Doing yoga in a five foot by five foot shower room, mat folded in half, and toweling off with a T-shirt may not seem like a dream lifestyle to many. For me it is, and it’s a direct result of the work and lifestyle freedom that I’ve worked so hard to attain. I am in shape, clean, full--even sometimes full of “it.” Of course, freedom ain’t free, so achieving a life of travel, relationships, and meaning may even require an awkward yoga sesh or two. This is the story of “lifestyle design,” or at least one perspective on it.
“Lifestyle Design” as Tim Ferris lays out in the famous 4-Hour Work Week: Escape 9-5, Live Anywhere, and Join the New Rich, consists of “outsourcing your life, playing currency arbitrage while traveling the world or creating automated cash-flow businesses.” This digital nomad life sounded brilliant to me, via audio book, in 2014. Four hours a week, eh? That same year, following my cubicle existential crisis, I became independent and fully committed to TWO businesses: Gillingham CPA and Accounting Play. I worked about 1,900 real hours to get there.
In the short term, I was failing financially. First it was the credit cards, then the personal loan, then the IRA withdrawals. San Francisco is not a cheap place to live. Long-term, I was planting seeds for financial stability, but not fast enough to catch up to my cash burn rate. I launched Accounting Flashcards finishing up my tax season, then worked a temp job to keep from financial ruin.
Lifestyle Design Meets Self-Happiness Objective Analysis
Successfully designing your lifestyle is meaningless if you are not designing for a reason. Loosely I know what drives me: positive business (creating ethical value), women (love), surfing (soul), family (support), and ethics (faith/karma). Therefore, being location- and business-independent is crucial. Working with ethical people, meeting wonderful partners, ocean proximity, family time when most important; these are the things I value most. For others, it might be kids, status, legacy, wealth, etc.
Chemical and Work Cocktail and Conscious Consumption

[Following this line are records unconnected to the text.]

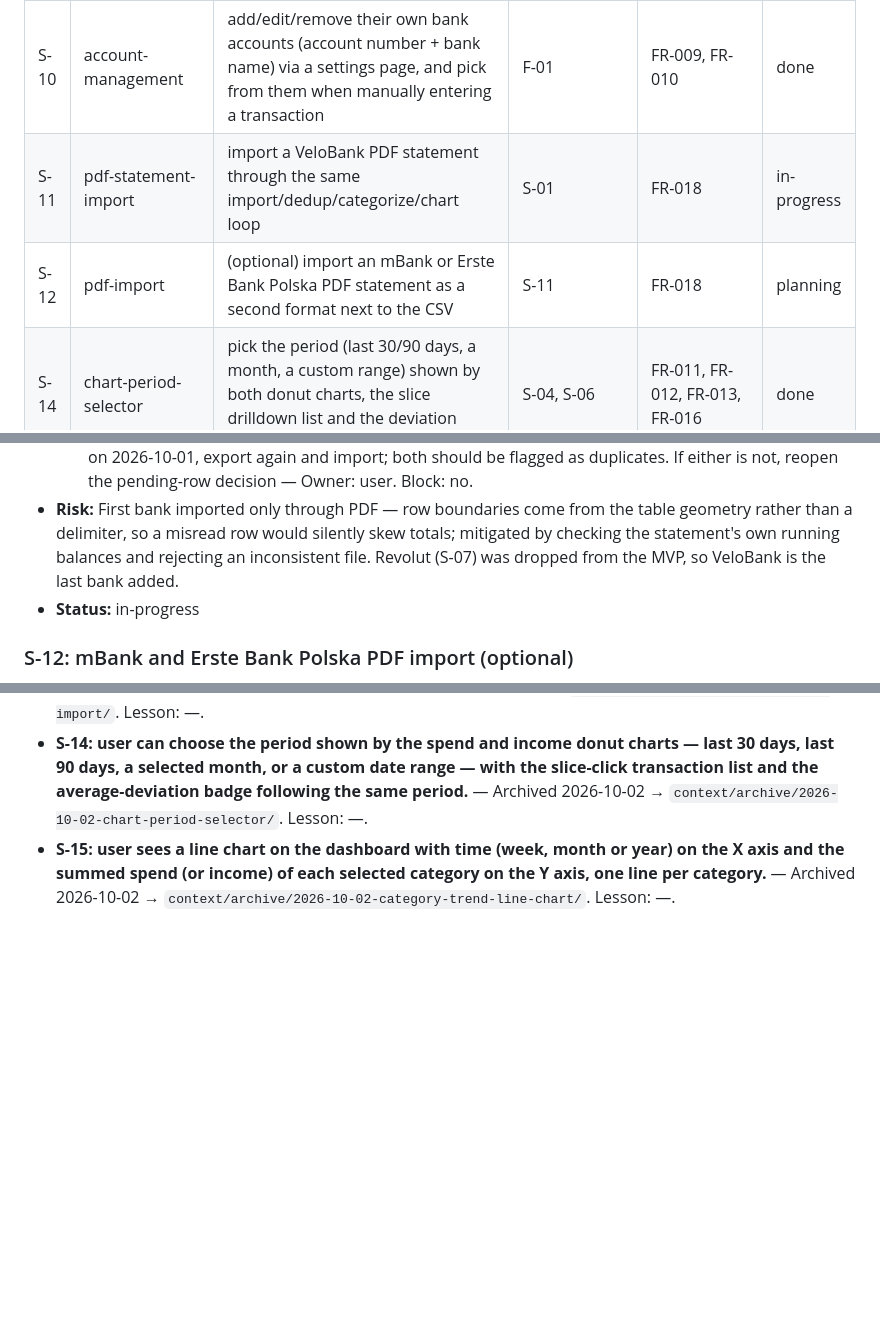
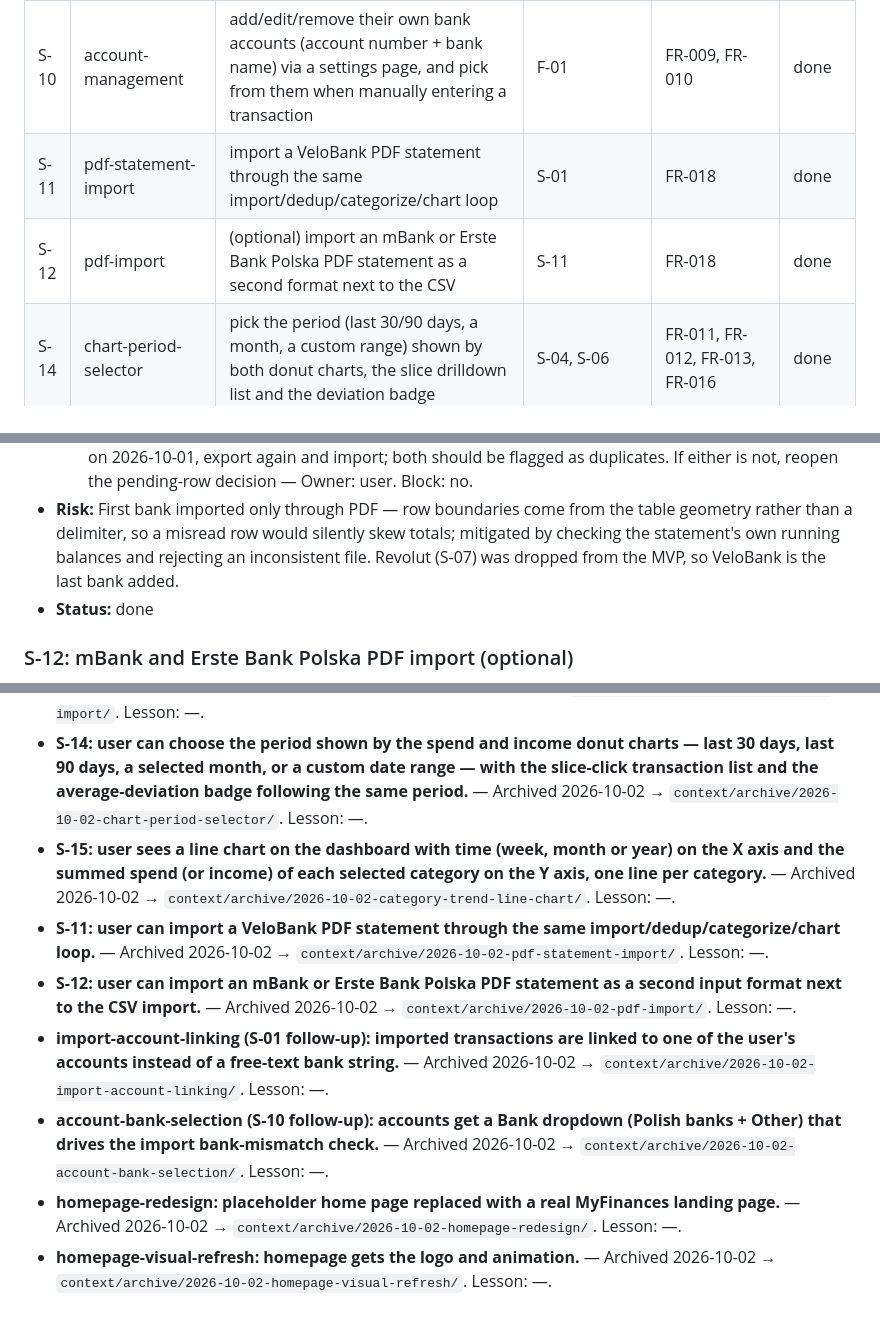
Before and after one commit to michLukaszewicz/MyFinances, a Markdown page: context/foundation/roadmap.md, 3 parts joined by grey strips. Drawn GitHub-style; blank space fills up the shorter version.

Commit message:
chore(archive): mark S-11 and S-12 done in roadmap
Co-Authored-By: Claude Sonnet 5.5 <noreply@anthropic.com>

```diff
--- a/context/foundation/roadmap.md
+++ b/context/foundation/roadmap.md
@@ -49,8 +49,8 @@ An individual manages personal finances across several bank accounts (mBank, Rev
 | S-08  | erste-import                     | import an Erste Bank Polska CSV statement through the same loop                     | S-01           | FR-003                        | done |
 | S-09  | transaction-history-view         | see a chronological list of their imported/manually-entered transactions on the dashboard (date, description, amount, category) | S-01           | FR-011 (partial)              | done |
 | S-10  | account-management                | add/edit/remove their own bank accounts (account number + bank name) via a settings page, and pick from them when manually entering a transaction | F-01           | FR-009, FR-010                | done |
-| S-11  | pdf-statement-import              | import a VeloBank PDF statement through the same import/dedup/categorize/chart loop | S-01           | FR-018                        | in-progress |
-| S-12  | pdf-import                        | (optional) import an mBank or Erste Bank Polska PDF statement as a second format next to the CSV | S-11 | FR-018                        | planning |
+| S-11  | pdf-statement-import              | import a VeloBank PDF statement through the same import/dedup/categorize/chart loop | S-01           | FR-018                        | done |
+| S-12  | pdf-import                        | (optional) import an mBank or Erste Bank Polska PDF statement as a second format next to the CSV | S-11 | FR-018                        | done |
 | S-14  | chart-period-selector             | pick the period (last 30/90 days, a month, a custom range) shown by both donut charts, the slice drilldown list and the deviation badge | S-04, S-06 | FR-011, FR-012, FR-013, FR-016 | done |
 | S-15  | category-trend-line-chart         | see a line chart of per-category spend/income over time, bucketed by week, month or year | S-04          | FR-011 (data exploration)     | done |
 
@@ -206,7 +206,7 @@ Foundations below assume these are present and do NOT re-scaffold them.
 - **Unknowns:**
   - Whether a pending payment and its later booked row carry the same description and amount (a card hold may settle for a different amount) — if not, a payment imported while pending would be counted twice. **Open follow-up (post-merge):** once the bank has booked the two payments that were pending on 2026-10-01, export again and import; both should be flagged as duplicates. If either is not, reopen the pending-row decision — Owner: user. Block: no.
 - **Risk:** First bank imported only through PDF — row boundaries come from the table geometry rather than a delimiter, so a misread row would silently skew totals; mitigated by checking the statement's own running balances and rejecting an inconsistent file. Revolut (S-07) was dropped from the MVP, so VeloBank is the last bank added.
-- **Status:** in-progress
+- **Status:** done
 
 ### S-12: mBank and Erste Bank Polska PDF import (optional)
 
@@ -304,3 +304,9 @@ No cross-cutting open questions at this time — PRD's own `## Open Questions` s
 - **S-08: user can import an Erste Bank Polska CSV statement through the same loop, completing PLN-only coverage of all three target banks.** — Archived 2026-10-01 → `context/archive/2026-10-01-erste-import/`. Lesson: —.
 - **S-14: user can choose the period shown by the spend and income donut charts — last 30 days, last 90 days, a selected month, or a custom date range — with the slice-click transaction list and the average-deviation badge following the same period.** — Archived 2026-10-02 → `context/archive/2026-10-02-chart-period-selector/`. Lesson: —.
 - **S-15: user sees a line chart on the dashboard with time (week, month or year) on the X axis and the summed spend (or income) of each selected category on the Y axis, one line per category.** — Archived 2026-10-02 → `context/archive/2026-10-02-category-trend-line-chart/`. Lesson: —.
+- **S-11: user can import a VeloBank PDF statement through the same import/dedup/categorize/chart loop.** — Archived 2026-10-02 → `context/archive/2026-10-02-pdf-statement-import/`. Lesson: —.
+- **S-12: user can import an mBank or Erste Bank Polska PDF statement as a second input format next to the CSV import.** — Archived 2026-10-02 → `context/archive/2026-10-02-pdf-import/`. Lesson: —.
+- **import-account-linking (S-01 follow-up): imported transactions are linked to one of the user's accounts instead of a free-text bank string.** — Archived 2026-10-02 → `context/archive/2026-10-02-import-account-linking/`. Lesson: —.
+- **account-bank-selection (S-10 follow-up): accounts get a Bank dropdown (Polish banks + Other) that drives the import bank-mismatch check.** — Archived 2026-10-02 → `context/archive/2026-10-02-account-bank-selection/`. Lesson: —.
+- **homepage-redesign: placeholder home page replaced with a real MyFinances landing page.** — Archived 2026-10-02 → `context/archive/2026-10-02-homepage-redesign/`. Lesson: —.
+- **homepage-visual-refresh: homepage gets the logo and animation.** — Archived 2026-10-02 → `context/archive/2026-10-02-homepage-visual-refresh/`. Lesson: —.
```
Also changed, not shown: other parts of context/foundation/roadmap.md (+1 -1 lines).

We consume everything as humans. Some of it passes through our minds or physical bodies, and some stays. Being conscious of our consumption in every scene allows us to be 10X life maximizers. From drugs, to social environment, work, clients, customers, family, exercise, food, smokes, booze, television, internet media, music, scents--the list goes on. It all stays with us when we lay down to sleep and wake up to a new day. At a time when anything is as accessible as it has ever been--pure joy or evil--having even just a little cash to burn can be a dangerous thing. Choose wisely. This is particularly important to achieve true independence. Wherever we bring ourselves, mind and body are directly related to our consumption and production, and furthermore, to our work.

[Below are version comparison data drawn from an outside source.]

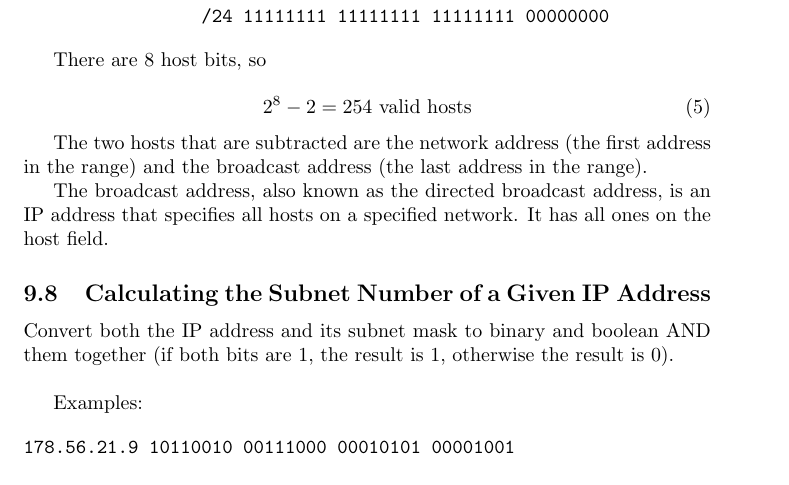
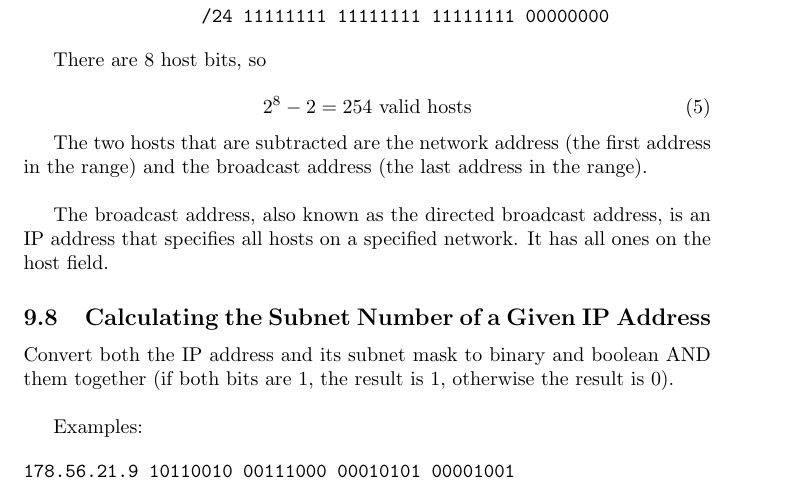
Before and after one commit to mmb/cisco_cert_notes, a LaTeX document (ccent.tex, which reads 09_binary_math_and_subnetting.tex): part of page 37 of 59, cut so that both start at the same text. Compiled offline with pdfLaTeX.

Commit message:
add blank line

```diff
--- a/09_binary_math_and_subnetting.tex
+++ b/09_binary_math_and_subnetting.tex
@@ -136,7 +136,7 @@ There are 8 host bits, so
 \end{equation}
 
 The two hosts that are subtracted are the network address (the first address in
-the range) and the broadcast address (the last address in the range).
+the range) and the broadcast address (the last address in the range).\\
 
 The broadcast address, also known as the directed broadcast address, is an IP
 address that specifies all hosts on a specified network. It has all ones on the
```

Already 10K deep in 2013 While I Had My Day Job
Accounting Flashcards actually began in 2013, when I was still a full-time employee. Thank goodness. I studied via podcast and wrote material on the bus. Also, I popped the seal on my Chase Freedom credit card. After years of fiscal frugality, earning large signup bonuses, and cash back rewards: I became a debtor. I ate out and kept up a fiery lifestyle with my lovely GFAT (girlfriend at the time). And I didn’t care. With money in my retirement accounts and startup-filled, starry-eyed San Francisco, I was just one step away from app greatness.

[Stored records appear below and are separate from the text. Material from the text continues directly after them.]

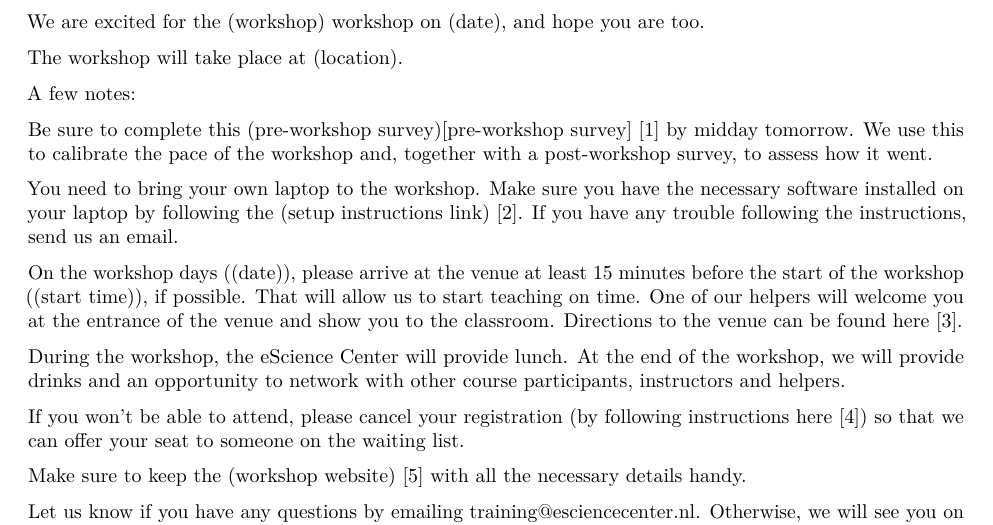
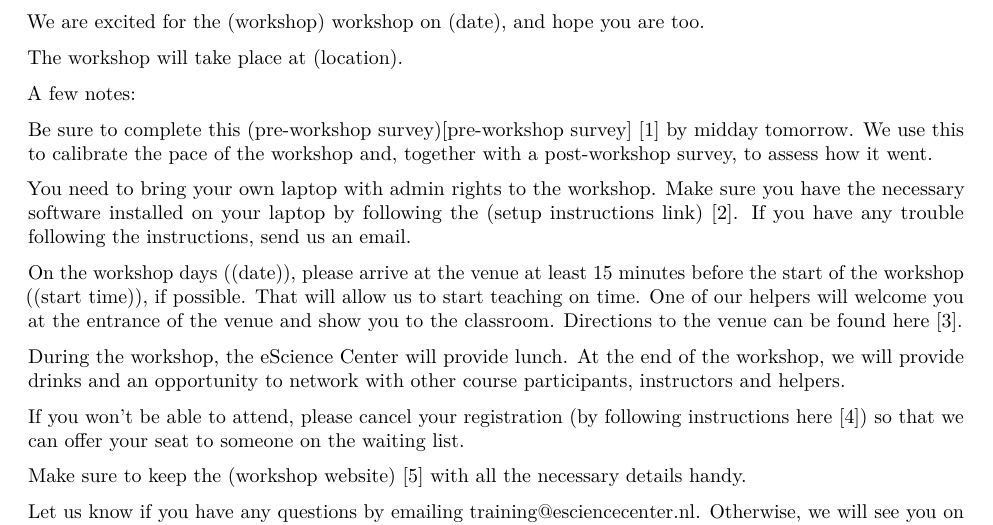
Before and after one commit to esciencecenter-digital-skills/template-docs-coordination, an R Markdown document (communication_irl_doc.Rmd): part of page 2 of 4, cut so that both start at the same text. Rendered offline with R 4.5, knitr and Pandoc, then LaTeX, with nearby package versions.

Commit message:
Update communication_irl_doc.Rmd

```diff
--- a/communication_irl_doc.Rmd
+++ b/communication_irl_doc.Rmd
@@ -105,7 +105,7 @@ A few notes:
 
 Be sure to complete this (pre-workshop survey)[pre-workshop survey] [1] by midday tomorrow. We use this to calibrate the pace of the workshop and, together with a post-workshop survey, to assess how it went.
 
-You need to bring your own laptop to the workshop. Make sure you have the necessary software installed on your laptop by following the `r params$setup_instructions` [2]. If you have any trouble following the instructions, send us an email.
+You need to bring your own laptop with admin rights to the workshop. Make sure you have the necessary software installed on your laptop by following the `r params$setup_instructions` [2]. If you have any trouble following the instructions, send us an email.
 
 On the workshop days (`r params$date`), please arrive at the venue at least 15 minutes before the start of the workshop (`r params$start_time`), if possible.
 That will allow us to start teaching on time. One of our helpers will welcome you at the entrance of the venue and show you to the classroom.
```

Losing Love, 2,240.37 Hours Later: 2015
Lost, with an app making $20 a week, bleeding financially, it was time for massive action. Surfing? Barely. The pressure of trying to make things work crept into every part of my life, from the family dinner table to the bedroom. “When are you going to get a real job?,” (thanks Dad). “When are you going to stop making apps?,” (thanks GFAT). Both of them were and are wonderfully supportive, but they still had their doubts and loved me enough to express them. I responded in my head, of course, “F-you, I can’t wait to prove you wrong.” My physical shape must have turned to S- as GFAT dragged me into her gym, with a free pass of course. It was there, a mantra was borne, repeated, and followed through with. Repeat with me: Set, Goals, A-ccom-plish. Set, Goals, A-ccom-plish.
Set Goals Accomplish, Set Goals Accomplish
And so I did, as any aspiring to the outlier life should do, set goals. Back against the wall, constantly having to monitor account balances and bills, I gave my businesses my all. Much like passing the CPA exam, I started tracking my hours for every project, and methodically followed through on everything and with everyone. No appointments missed, no coffee talks refused. Client, app, creative time, whatever. I put myself all in. Sadly, in dedicating myself so wholeheartedly, much like I lost my first love through the CPA licensing process, so did I lose my second.
Pick Your Ride: The Merry-Go-Round or Rollercoaster (Both Rides End)
Outlier work, pain, and pleasure--life on a rollercoaster. Do you like rollercoasters or would you rather watch your family enjoy them, or rather take those little cars that circle around for three short minutes? I think most are on an old fashioned merry-go-round, or at least the one I know about at the Santa Cruz beach boardwalk. There are some big horses that go up and down a bit, some static, and even some sit-down, safer, lazy options. Everyone still goes round and round. I will take the roller coaster for now, and if I don’t like the theme park, I am leaving the country.